#### WHAT THIS TASK INVOLVES:
Extract every line from the records below that contains the word "index".
**** SOURCE MATERIAL
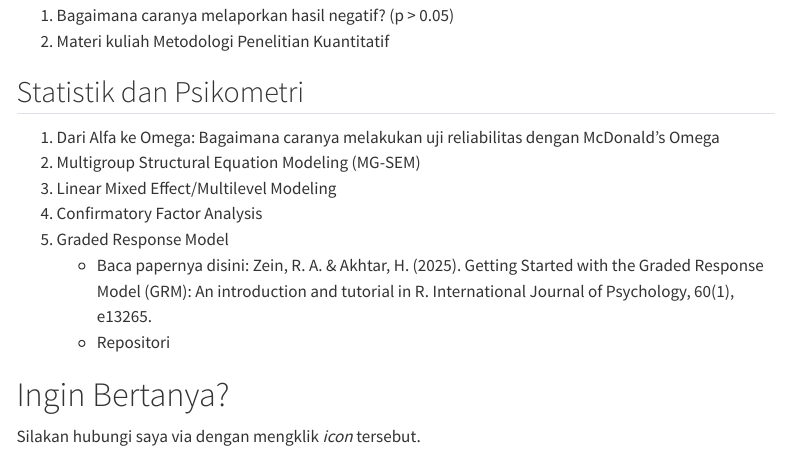
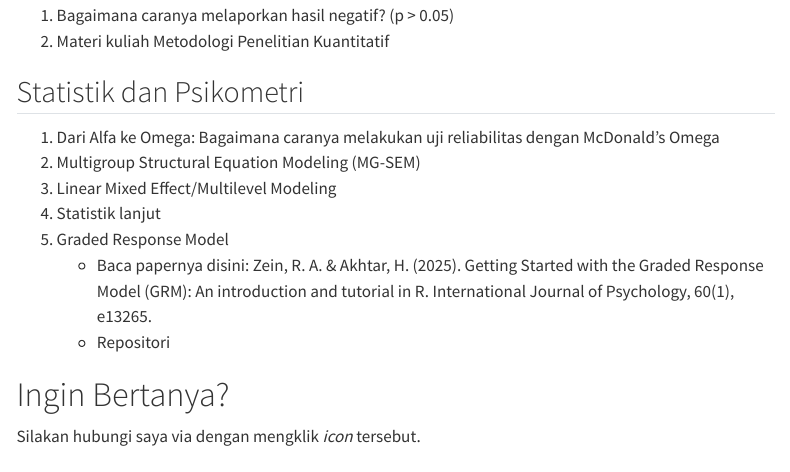
Before and after one commit to rameliaz/tutorial, a Quarto document (index.qmd): the page in a window 1100 px wide, from 340 px down. Rendered offline with R 4.5, knitr and Pandoc in place of Quarto, with nearby package versions; menus at the side of the page are left out.

Commit message:
adding statistik lanjut page

```diff
--- a/_quarto.yml
+++ b/_quarto.yml
@@ -26,7 +26,7 @@ website:
     location: navbar
     type: overlay
   page-footer:
-      left: "&#169; 2025 Rizqy Amelia Zein"
+      left: "&#169; 2026 Rizqy Amelia Zein"
       center: |
         <a class="link-dark me-1" href="https://github.com/rameliaz" title="github" target="_blank" rel="noopener">{{< iconify fa6-brands github >}}</a>
         <a class="link-dark me-1" href=mailto:ameliazein@gmail.com title="Email" target="_blank" rel="noopener">{{< iconify material-symbols:mail >}}</a>
--- a/index.qmd
+++ b/index.qmd
@@ -21,7 +21,7 @@ Berikut adalah tutorial yang tersedia:
 1. Dari Alfa ke Omega: Bagaimana caranya melakukan uji reliabilitas dengan McDonald's Omega [<i class="fas fa-external-link-alt"></i>](https://rameliaz.github.io/tutorial/omega.html)
 2. Multigroup Structural Equation Modeling (MG-SEM) [<i class="fas fa-external-link-alt"></i>](https://rameliaz.github.io/mg-sem-workshop/)
 3. Linear Mixed Effect/Multilevel Modeling [<i class="fas fa-external-link-alt"></i>](https://rameliaz.github.io/mlm-lme-workshop/)
-4. Confirmatory Factor Analysis [<i class="fas fa-external-link-alt"></i>](https://rameliaz.github.io/lvm-cfa/)
+4. Statistik lanjut [<i class="fas fa-external-link-alt"></i>](https://rameliaz.github.io/statistik/)
 5. Graded Response Model
     - Baca papernya disini: Zein, R. A. & Akhtar, H. (2025). Getting Started with the Graded Response Model (GRM): An introduction and tutorial in R. International Journal of Psychology, 60(1), e13265. [<i class="fas fa-external-link-alt"></i>](https://doi.org/10.1002/ijop.13265)
     - Repositori <i class="fab fa-github"></i> [<i class="fas fa-external-link-alt"></i>](https://github.com/rameliaz/grm-tutorial-paper)
```
Also changed, not shown: docs/search.json, 5 other files.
********
#### TASK SOLUTION:
Before and after one commit to rameliaz/tutorial, a Quarto document (index.qmd): the page in a window 1100 px wide, from 340 px down. Rendered offline with R 4.5, knitr and Pandoc in place of Quarto, with nearby package versions; menus at the side of the page are left out.
--- a/index.qmd
+++ b/index.qmd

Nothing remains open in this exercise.